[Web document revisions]
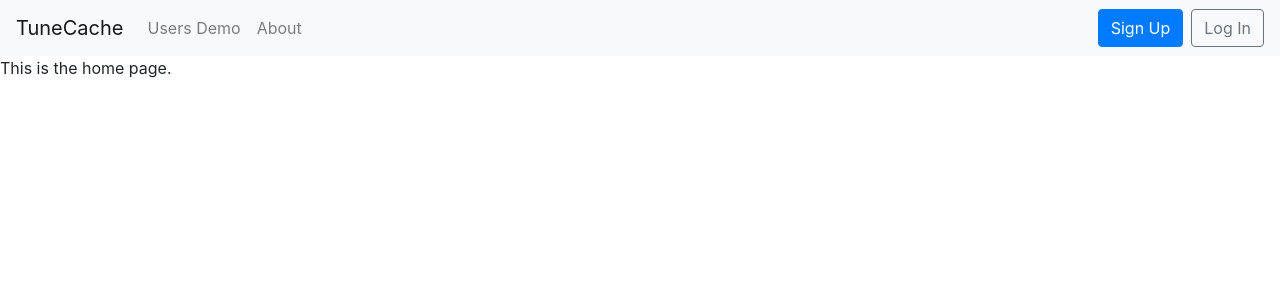
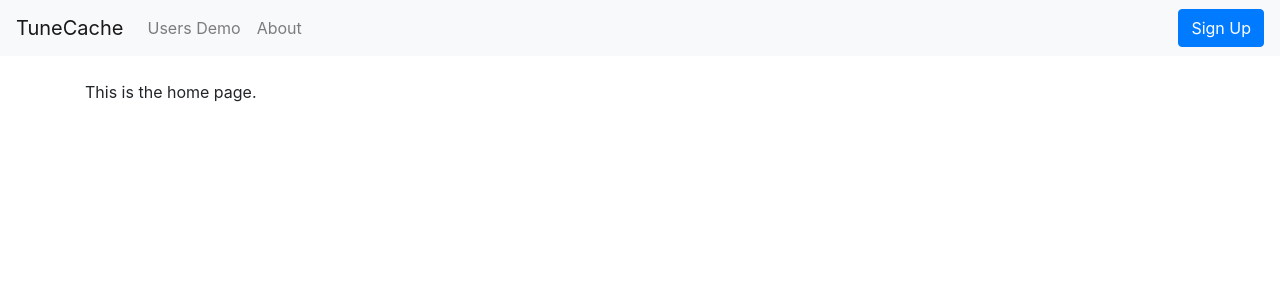
Before and after one commit to beninada/tunecache-ui, a React (Create React App) app: page / in a window 1280 px wide. Shown: the top 300 px of the page. Built offline with nearby package versions, Linux system fonts and the light colour scheme; no server answers.

Commit message:
some simple layout adjustments

```diff
--- a/src/components/Header.js
+++ b/src/components/Header.js
@@ -17,8 +17,7 @@ const Header = () => {
           <Nav.Link as={ Link } to="/about">About</Nav.Link>
         </Nav>
         <Nav>
-          <Button variant="primary">Sign Up</Button>
-          <Button variant="outline-secondary" className="ml-2">Log In</Button>
+          <Button as={ Link } to="/signup" variant="primary">Sign Up</Button>
         </Nav>
       </Navbar.Collapse>
     </Navbar>
--- a/src/components/Layout.js
+++ b/src/components/Layout.js
@@ -1,11 +1,14 @@
 import React from 'react';
+import { Container } from 'react-bootstrap';
 import Header from './Header';
 
 const Layout = (props) => {
   return (
     <div>
       <Header />
-      {props.children}
+      <Container className="mt-4">
+        {props.children}
+      </Container>
     </div>
   );
 };
```
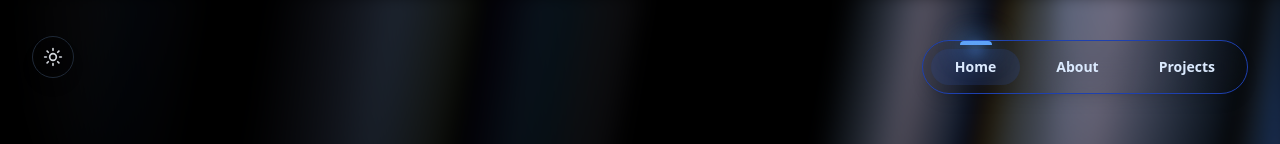
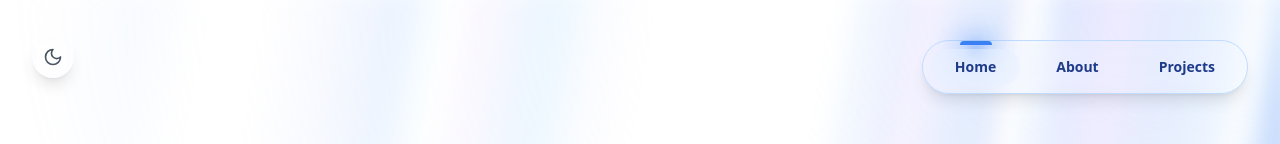
Before and after one commit to tushrahuja/portfolio, a React (Vite) app: page / in a window 1280 px wide. Shown: the top 144 px of the page. Built offline with nearby package versions, Linux system fonts and the light colour scheme.

Commit message:
theme default light

```diff
--- a/src/components/sections/Hero/Hero.jsx
+++ b/src/components/sections/Hero/Hero.jsx
@@ -42,10 +42,6 @@ const HeroSection = () => {
       element.scrollIntoView();
     }
   };
-
-  useEffect(() => {
-    document.documentElement.classList.add('dark');
-  }, []);
 
   return (
     <motion.div
--- a/src/components/ui/ThemeToggle.jsx
+++ b/src/components/ui/ThemeToggle.jsx
@@ -2,7 +2,7 @@ import React from "react";
 import { Sun, Moon } from "lucide-react";
 
 export function ThemeToggle() {
-  const [theme, setTheme] = React.useState("dark");
+  const [theme, setTheme] = React.useState("light");
 
   React.useEffect(() => {
     const root = window.document.documentElement;
--- a/src/index.css
+++ b/src/index.css
@@ -30,16 +30,6 @@ body {
     rgb(var(--background-start-rgb));
 }
 
-/* Add this to set the default theme to dark */
-html {
-  color-scheme: dark;
-  --background: 240 10% 3.9%;
-  --foreground: 0 0% 98%;
-  --muted: 240 3.7% 15.9%;
-  --primary: 0 0% 98%;
-  --border: 240 3.7% 15.9%;
-  --primary-foreground: 240 10% 3.9%;
-}
 
 @layer utilities {
   .aspect-4\/3 {
```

## Brief
Produce the entries above once more, exactly as given, with each picture left out.

## Answer for the task
Before and after one commit to beninada/tunecache-ui, a React (Create React App) app: page / in a window 1280 px wide. Shown: the top 300 px of the page. Built offline with nearby package versions, Linux system fonts and the light colour scheme; no server answers.

Commit message:
some simple layout adjustments

```diff
--- a/src/components/Header.js
+++ b/src/components/Header.js
@@ -17,8 +17,7 @@ const Header = () => {
           <Nav.Link as={ Link } to="/about">About</Nav.Link>
         </Nav>
         <Nav>
-          <Button variant="primary">Sign Up</Button>
-          <Button variant="outline-secondary" className="ml-2">Log In</Button>
+          <Button as={ Link } to="/signup" variant="primary">Sign Up</Button>
         </Nav>
       </Navbar.Collapse>
     </Navbar>
--- a/src/components/Layout.js
+++ b/src/components/Layout.js
@@ -1,11 +1,14 @@
 import React from 'react';
+import { Container } from 'react-bootstrap';
 import Header from './Header';
 
 const Layout = (props) => {
   return (
     <div>
       <Header />
-      {props.children}
+      <Container className="mt-4">
+        {props.children}
+      </Container>
     </div>
   );
 };
```
Before and after one commit to tushrahuja/portfolio, a React (Vite) app: page / in a window 1280 px wide. Shown: the top 144 px of the page. Built offline with nearby package versions, Linux system fonts and the light colour scheme.

Commit message:
theme default light

```diff
--- a/src/components/sections/Hero/Hero.jsx
+++ b/src/components/sections/Hero/Hero.jsx
@@ -42,10 +42,6 @@ const HeroSection = () => {
       element.scrollIntoView();
     }
   };
-
-  useEffect(() => {
-    document.documentElement.classList.add('dark');
-  }, []);
 
   return (
     <motion.div
--- a/src/components/ui/ThemeToggle.jsx
+++ b/src/components/ui/ThemeToggle.jsx
@@ -2,7 +2,7 @@ import React from "react";
 import { Sun, Moon } from "lucide-react";
 
 export function ThemeToggle() {
-  const [theme, setTheme] = React.useState("dark");
+  const [theme, setTheme] = React.useState("light");
 
   React.useEffect(() => {
     const root = window.document.documentElement;
--- a/src/index.css
+++ b/src/index.css
@@ -30,16 +30,6 @@ body {
     rgb(var(--background-start-rgb));
 }
 
-/* Add this to set the default theme to dark */
-html {
-  color-scheme: dark;
-  --background: 240 10% 3.9%;
-  --foreground: 0 0% 98%;
-  --muted: 240 3.7% 15.9%;
-  --primary: 0 0% 98%;
-  --border: 240 3.7% 15.9%;
-  --primary-foreground: 240 10% 3.9%;
-}
 
 @layer utilities {
   .aspect-4\/3 {
```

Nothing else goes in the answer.